* Provided data:
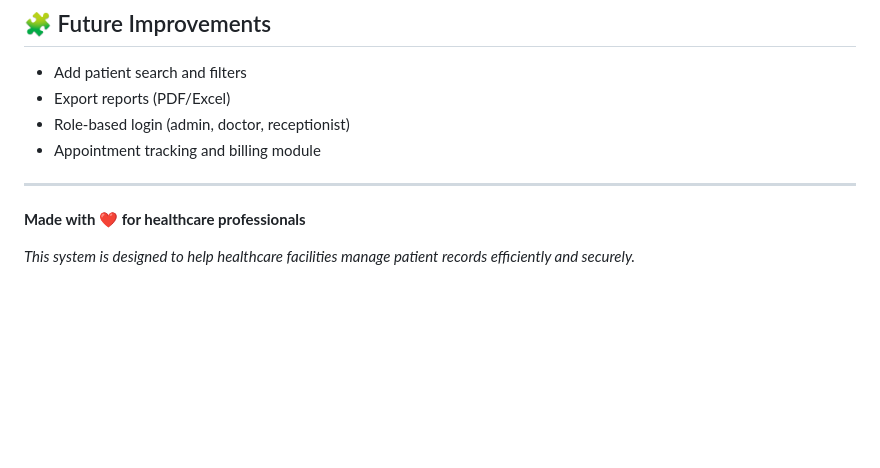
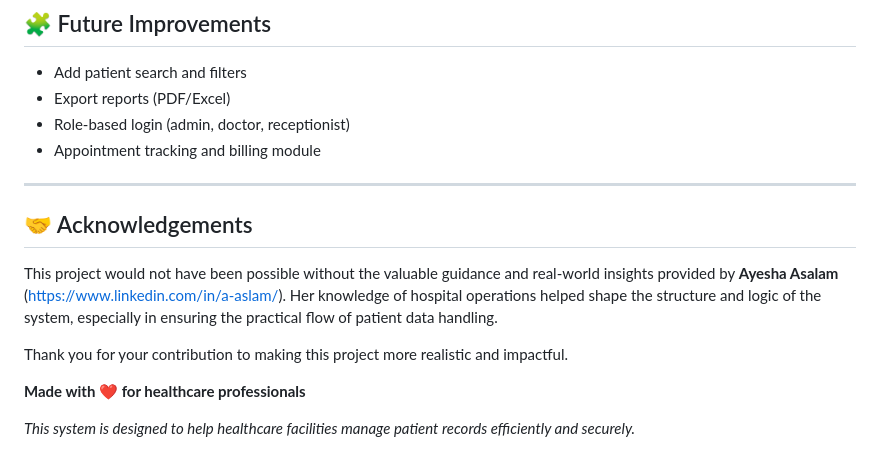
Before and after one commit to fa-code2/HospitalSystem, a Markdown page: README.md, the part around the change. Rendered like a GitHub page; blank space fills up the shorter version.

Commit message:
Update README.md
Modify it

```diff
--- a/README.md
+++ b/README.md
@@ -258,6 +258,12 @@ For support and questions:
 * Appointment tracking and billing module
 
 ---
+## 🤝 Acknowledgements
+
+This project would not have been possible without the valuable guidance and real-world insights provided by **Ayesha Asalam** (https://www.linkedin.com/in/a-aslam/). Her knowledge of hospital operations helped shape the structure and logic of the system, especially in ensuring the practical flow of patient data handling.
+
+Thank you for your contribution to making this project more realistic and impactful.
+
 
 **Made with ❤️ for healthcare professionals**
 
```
...
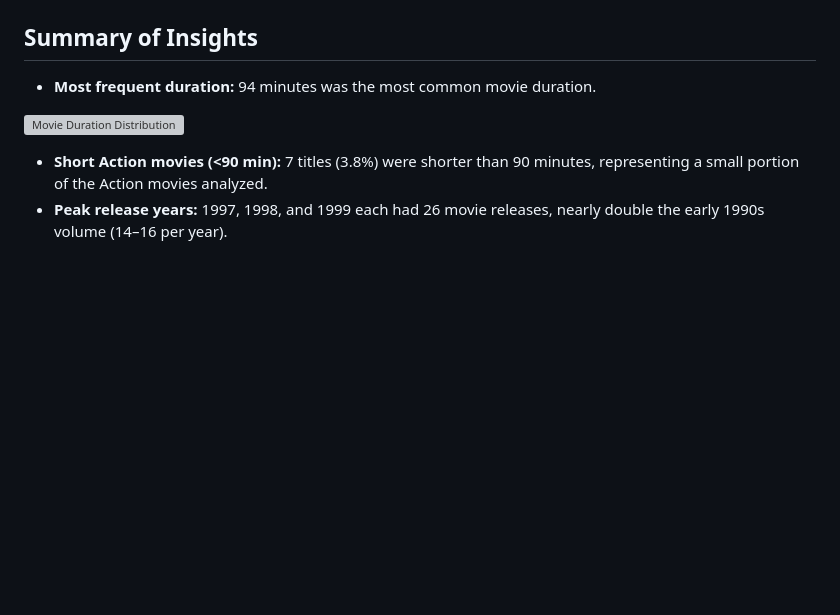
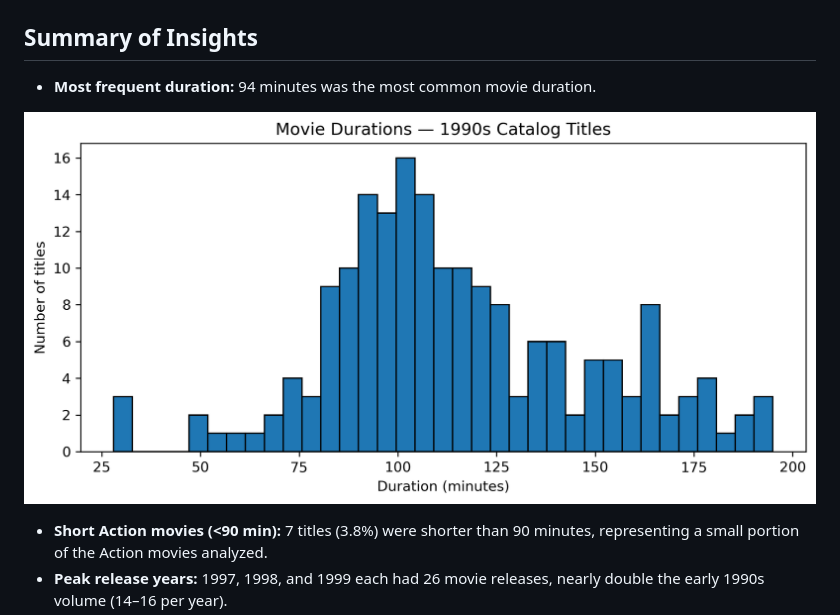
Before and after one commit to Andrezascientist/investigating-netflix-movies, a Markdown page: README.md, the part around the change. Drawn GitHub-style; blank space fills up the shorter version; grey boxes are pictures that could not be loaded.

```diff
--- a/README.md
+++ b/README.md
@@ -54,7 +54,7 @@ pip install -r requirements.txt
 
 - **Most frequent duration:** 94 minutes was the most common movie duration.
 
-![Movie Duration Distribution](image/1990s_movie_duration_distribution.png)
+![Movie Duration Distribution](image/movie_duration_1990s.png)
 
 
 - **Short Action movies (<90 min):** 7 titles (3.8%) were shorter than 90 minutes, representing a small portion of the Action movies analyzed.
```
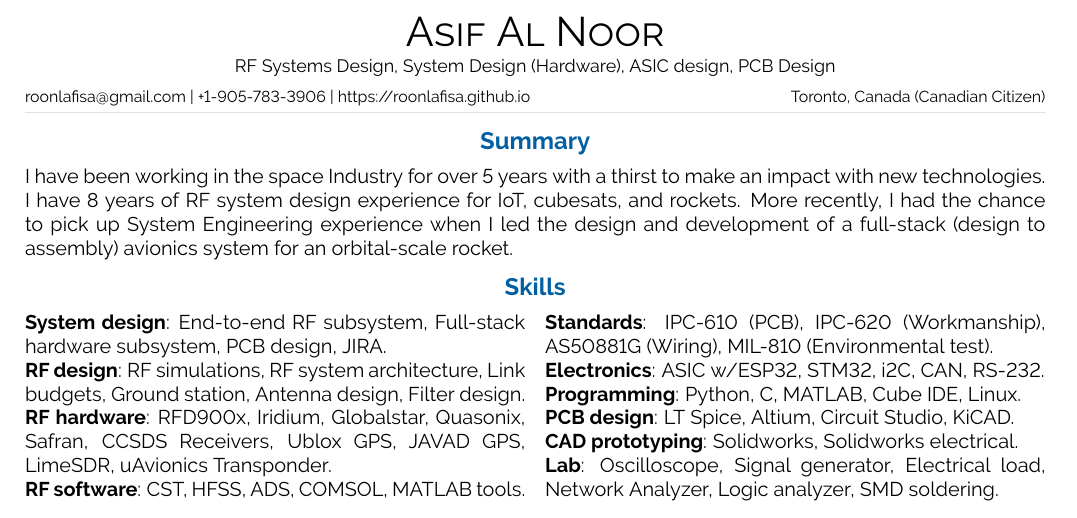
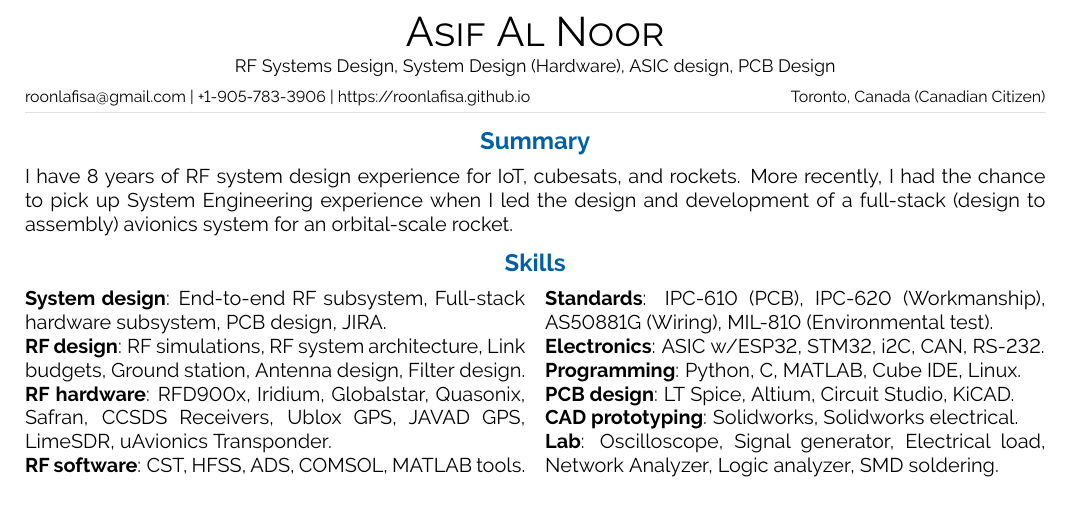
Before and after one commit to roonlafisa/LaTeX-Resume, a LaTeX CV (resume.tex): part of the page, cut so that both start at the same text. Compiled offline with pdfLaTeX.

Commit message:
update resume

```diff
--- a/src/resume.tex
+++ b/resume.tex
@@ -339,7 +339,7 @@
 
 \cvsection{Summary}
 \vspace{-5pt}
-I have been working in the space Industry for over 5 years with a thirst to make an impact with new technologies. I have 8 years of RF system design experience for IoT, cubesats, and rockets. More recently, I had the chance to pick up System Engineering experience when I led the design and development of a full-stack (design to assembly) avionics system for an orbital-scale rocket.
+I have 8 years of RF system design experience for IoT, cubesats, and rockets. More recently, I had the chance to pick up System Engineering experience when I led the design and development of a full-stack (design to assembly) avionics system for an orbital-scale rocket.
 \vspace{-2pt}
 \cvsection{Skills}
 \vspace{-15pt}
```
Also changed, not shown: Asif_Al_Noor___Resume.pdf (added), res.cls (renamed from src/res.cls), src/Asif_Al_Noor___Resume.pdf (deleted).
* * *
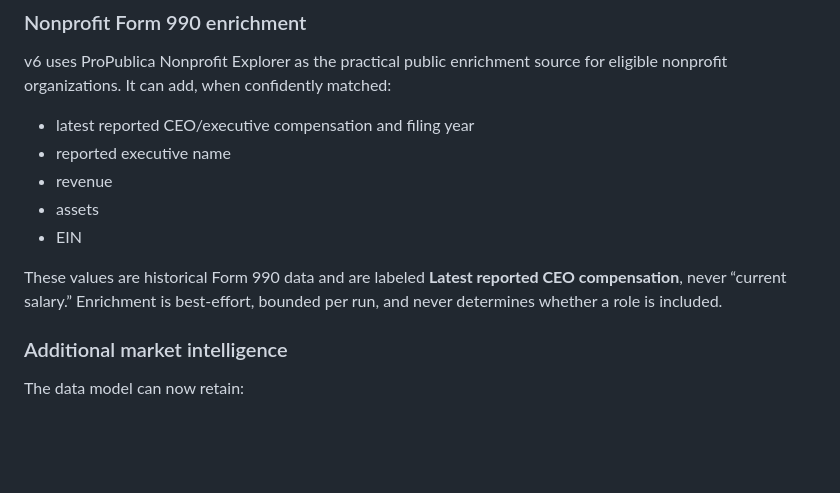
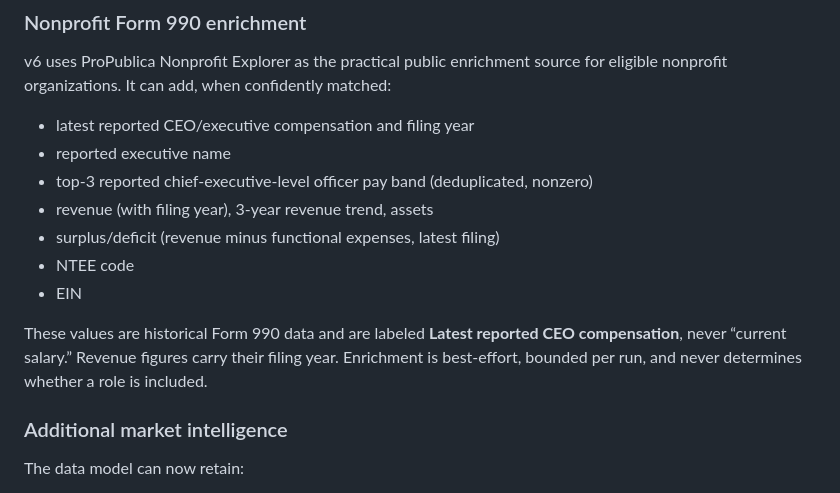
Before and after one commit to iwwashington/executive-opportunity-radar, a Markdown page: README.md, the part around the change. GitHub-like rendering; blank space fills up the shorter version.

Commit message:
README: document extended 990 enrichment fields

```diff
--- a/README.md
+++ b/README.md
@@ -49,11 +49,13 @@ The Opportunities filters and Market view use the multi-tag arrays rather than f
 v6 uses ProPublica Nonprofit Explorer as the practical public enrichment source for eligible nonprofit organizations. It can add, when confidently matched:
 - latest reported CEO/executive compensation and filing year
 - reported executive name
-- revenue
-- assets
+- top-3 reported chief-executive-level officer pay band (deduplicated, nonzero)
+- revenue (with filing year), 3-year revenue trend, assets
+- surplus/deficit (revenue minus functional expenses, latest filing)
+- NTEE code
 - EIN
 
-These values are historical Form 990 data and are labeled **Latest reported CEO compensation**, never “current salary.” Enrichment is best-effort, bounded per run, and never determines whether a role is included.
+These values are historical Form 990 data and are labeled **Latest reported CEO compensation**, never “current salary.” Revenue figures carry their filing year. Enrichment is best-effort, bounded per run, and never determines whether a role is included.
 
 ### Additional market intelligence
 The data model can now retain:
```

* Directions: In the entries above, identify every line with the string "executive".

* Output:
Before and after one commit to iwwashington/executive-opportunity-radar, a Markdown page: README.md, the part around the change. GitHub-like rendering; blank space fills up the shorter version.
 - latest reported CEO/executive compensation and filing year
 - reported executive name
+- top-3 reported chief-executive-level officer pay band (deduplicated, nonzero)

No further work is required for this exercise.